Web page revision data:
--------------------
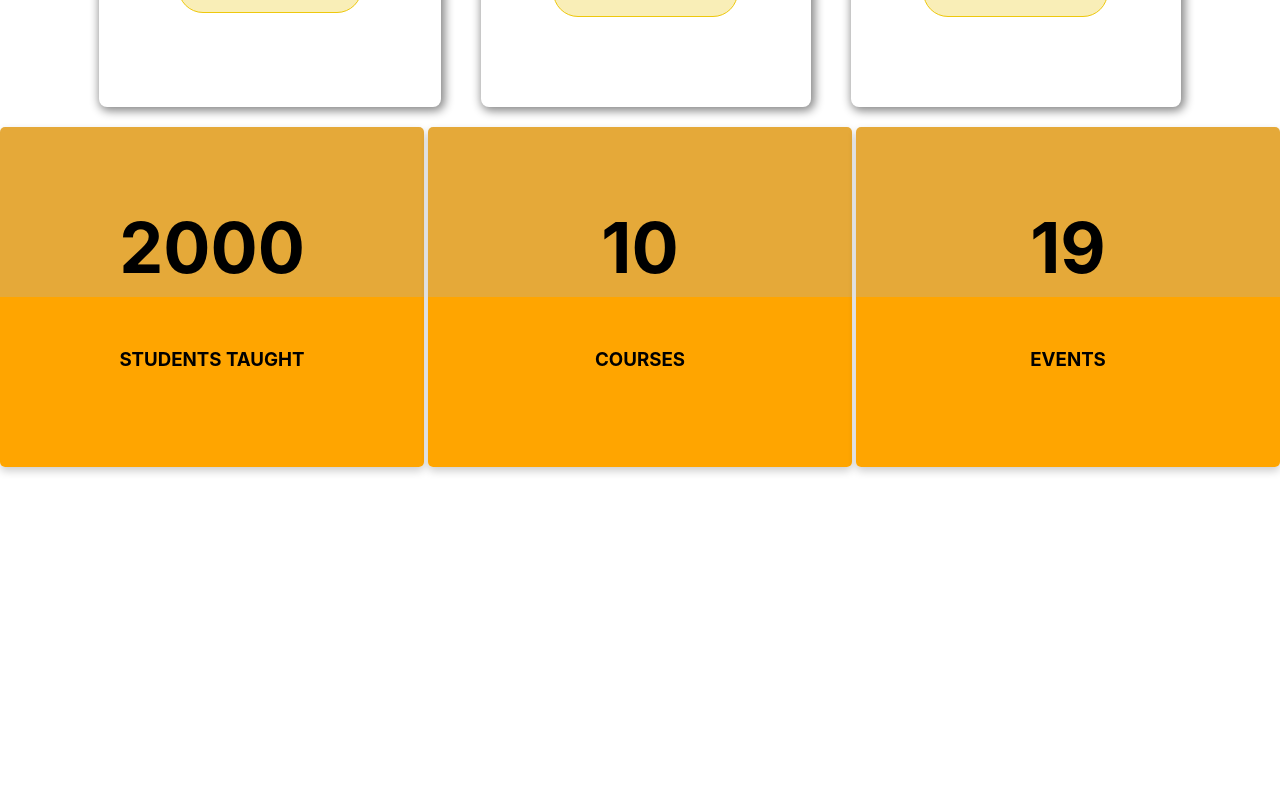
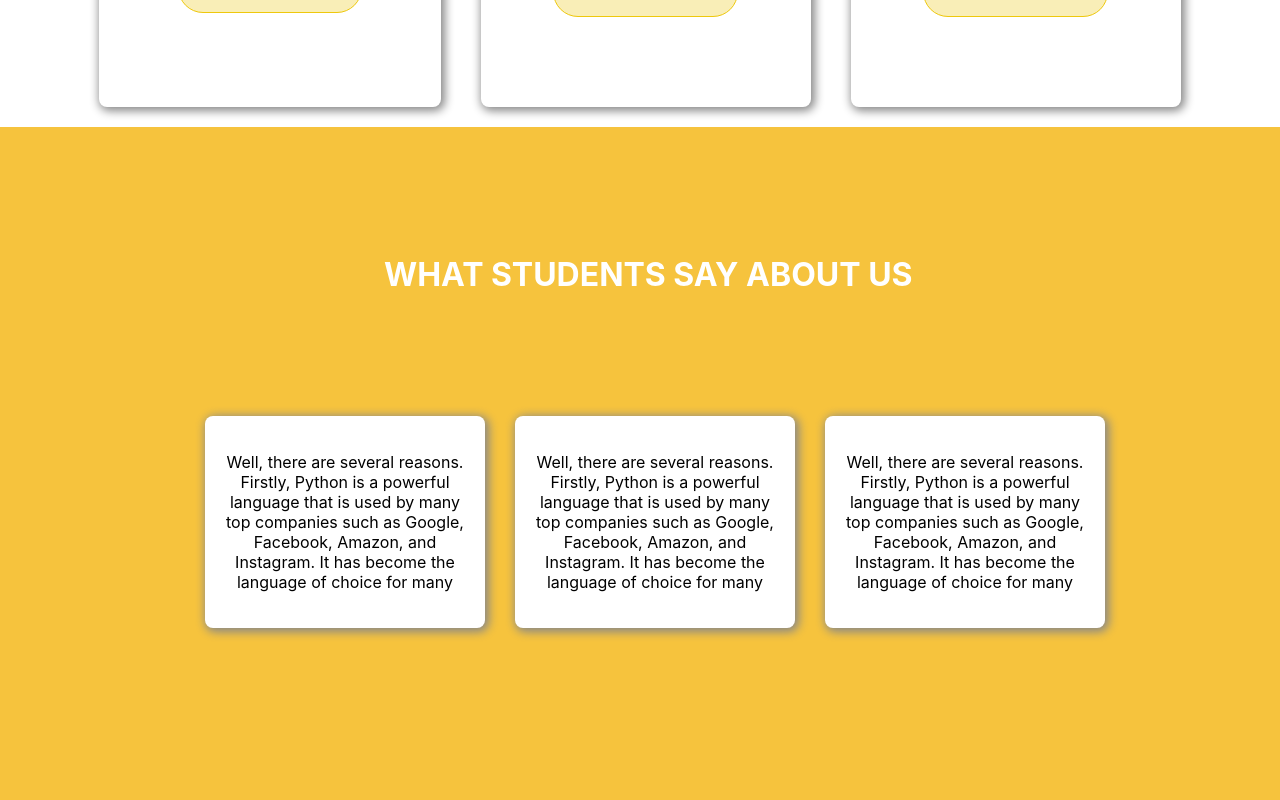
Before and after one commit to Aqirlone1/kashur-scientist-app, a React (Create React App) app: page / in a window 1280 px wide. Shown: the part 860-1660 px from the top of the page. Before the commit the page ends 1347 px from the top, so only its background shows below. Built offline with nearby package versions, Linux system fonts and the light colour scheme.

Commit message:
added feedback cards

```diff
--- a/src/CardList.css
+++ b/src/CardList.css
@@ -6,7 +6,6 @@
 }
 
 .card {
-
   width: 30%;
   height: 300px;
   margin-bottom: 20px;
--- a/src/Home.js
+++ b/src/Home.js
@@ -2,12 +2,14 @@ import React from 'react'
 import HomePage from './HomePage'
 import CardList from './CardList'
 import CoursesCard from './CoursesCard/CoursesCard'
+import FeedBackCards from './feedback/FeedBackCards'
 
 const Home = () => {
   return (
     <div>
         <HomePage />
         <CoursesCard />
+        <FeedBackCards />
         <CardList />
 
     </div>
--- /dev/null
+++ b/src/feedback/FeedBackCards.js
@@ -0,0 +1,35 @@
+import React from "react";
+import './FeedbackCards.css'
+
+const FeedBackCards = props => {
+
+return(
+  <>
+  <div className="main-div">
+  <h1 className="heading-text">WHAT STUDENTS SAY ABOUT US</h1>
+   <div className="flex-container-two">
+    <div className="card-two">
+     <p> Well, there are several reasons.
+      Firstly, Python is a powerful language that is used by many top companies such as Google,
+       Facebook, Amazon, and Instagram. It has become the language of choice for many
+       </p>
+    </div>
+    <div className="card-two">
+     <p> Well, there are several reasons.
+      Firstly, Python is a powerful language that is used by many top companies such as Google,
+       Facebook, Amazon, and Instagram. It has become the language of choice for many
+       </p>
+    </div>
+
+    <div className="card-two">
+     <p> Well, there are several reasons.
+      Firstly, Python is a powerful language that is used by many top companies such as Google,
+       Facebook, Amazon, and Instagram. It has become the language of choice for many
+       </p>
+    </div>
+    </div>
+   </div>
+  </>
+)
+}
+export default FeedBackCards
--- /dev/null
+++ b/src/feedback/FeedbackCards.css
@@ -0,0 +1,43 @@
+.main-div {
+  background-color: rgba(246, 195, 61, 1);
+  display: flex;
+  flex-direction: column;
+}
+.flex-container-two{
+  display: flex;
+  flex-direction: row;
+  flex-wrap: wrap;
+  justify-content: center;
+  align-items: center;
+  margin-top: 100px;
+  margin-bottom: 20%;
+}
+.heading-text {
+  position: relative;
+  color: white;
+  margin-left: 30%;
+  margin-top: 10%;
+}
+
+.card-two {
+  position: relative;
+  /* display: flex; */
+  /* justify-content: space-around; */
+  display: flex;
+  flex-direction: column;
+  margin-left: 30px;
+  background-color:  rgba(255, 255, 255, 1);
+  ;
+  text-align: center;
+  width: 15rem;
+  padding: 20px;
+  height: 20%;
+  border-radius: 08px;
+  box-shadow: 2px 2px 10px 2px  #888888;
+}
+
+@media screen and (max-width: 800px) {
+ .card-two {
+  margin-left: 0px;
+ }
+}
```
--------------------
**REQUIRED WORK:**
Could you output every record above exactly as written, leaving out the pictures?

**ANSWER BOX:**
Before and after one commit to Aqirlone1/kashur-scientist-app, a React (Create React App) app: page / in a window 1280 px wide. Shown: the part 860-1660 px from the top of the page. Before the commit the page ends 1347 px from the top, so only its background shows below. Built offline with nearby package versions, Linux system fonts and the light colour scheme.

Commit message:
added feedback cards

```diff
--- a/src/CardList.css
+++ b/src/CardList.css
@@ -6,7 +6,6 @@
 }
 
 .card {
-
   width: 30%;
   height: 300px;
   margin-bottom: 20px;
--- a/src/Home.js
+++ b/src/Home.js
@@ -2,12 +2,14 @@ import React from 'react'
 import HomePage from './HomePage'
 import CardList from './CardList'
 import CoursesCard from './CoursesCard/CoursesCard'
+import FeedBackCards from './feedback/FeedBackCards'
 
 const Home = () => {
   return (
     <div>
         <HomePage />
         <CoursesCard />
+        <FeedBackCards />
         <CardList />
 
     </div>
--- /dev/null
+++ b/src/feedback/FeedBackCards.js
@@ -0,0 +1,35 @@
+import React from "react";
+import './FeedbackCards.css'
+
+const FeedBackCards = props => {
+
+return(
+  <>
+  <div className="main-div">
+  <h1 className="heading-text">WHAT STUDENTS SAY ABOUT US</h1>
+   <div className="flex-container-two">
+    <div className="card-two">
+     <p> Well, there are several reasons.
+      Firstly, Python is a powerful language that is used by many top companies such as Google,
+       Facebook, Amazon, and Instagram. It has become the language of choice for many
+       </p>
+    </div>
+    <div className="card-two">
+     <p> Well, there are several reasons.
+      Firstly, Python is a powerful language that is used by many top companies such as Google,
+       Facebook, Amazon, and Instagram. It has become the language of choice for many
+       </p>
+    </div>
+
+    <div className="card-two">
+     <p> Well, there are several reasons.
+      Firstly, Python is a powerful language that is used by many top companies such as Google,
+       Facebook, Amazon, and Instagram. It has become the language of choice for many
+       </p>
+    </div>
+    </div>
+   </div>
+  </>
+)
+}
+export default FeedBackCards
--- /dev/null
+++ b/src/feedback/FeedbackCards.css
@@ -0,0 +1,43 @@
+.main-div {
+  background-color: rgba(246, 195, 61, 1);
+  display: flex;
+  flex-direction: column;
+}
+.flex-container-two{
+  display: flex;
+  flex-direction: row;
+  flex-wrap: wrap;
+  justify-content: center;
+  align-items: center;
+  margin-top: 100px;
+  margin-bottom: 20%;
+}
+.heading-text {
+  position: relative;
+  color: white;
+  margin-left: 30%;
+  margin-top: 10%;
+}
+
+.card-two {
+  position: relative;
+  /* display: flex; */
+  /* justify-content: space-around; */
+  display: flex;
+  flex-direction: column;
+  margin-left: 30px;
+  background-color:  rgba(255, 255, 255, 1);
+  ;
+  text-align: center;
+  width: 15rem;
+  padding: 20px;
+  height: 20%;
+  border-radius: 08px;
+  box-shadow: 2px 2px 10px 2px  #888888;
+}
+
+@media screen and (max-width: 800px) {
+ .card-two {
+  margin-left: 0px;
+ }
+}
```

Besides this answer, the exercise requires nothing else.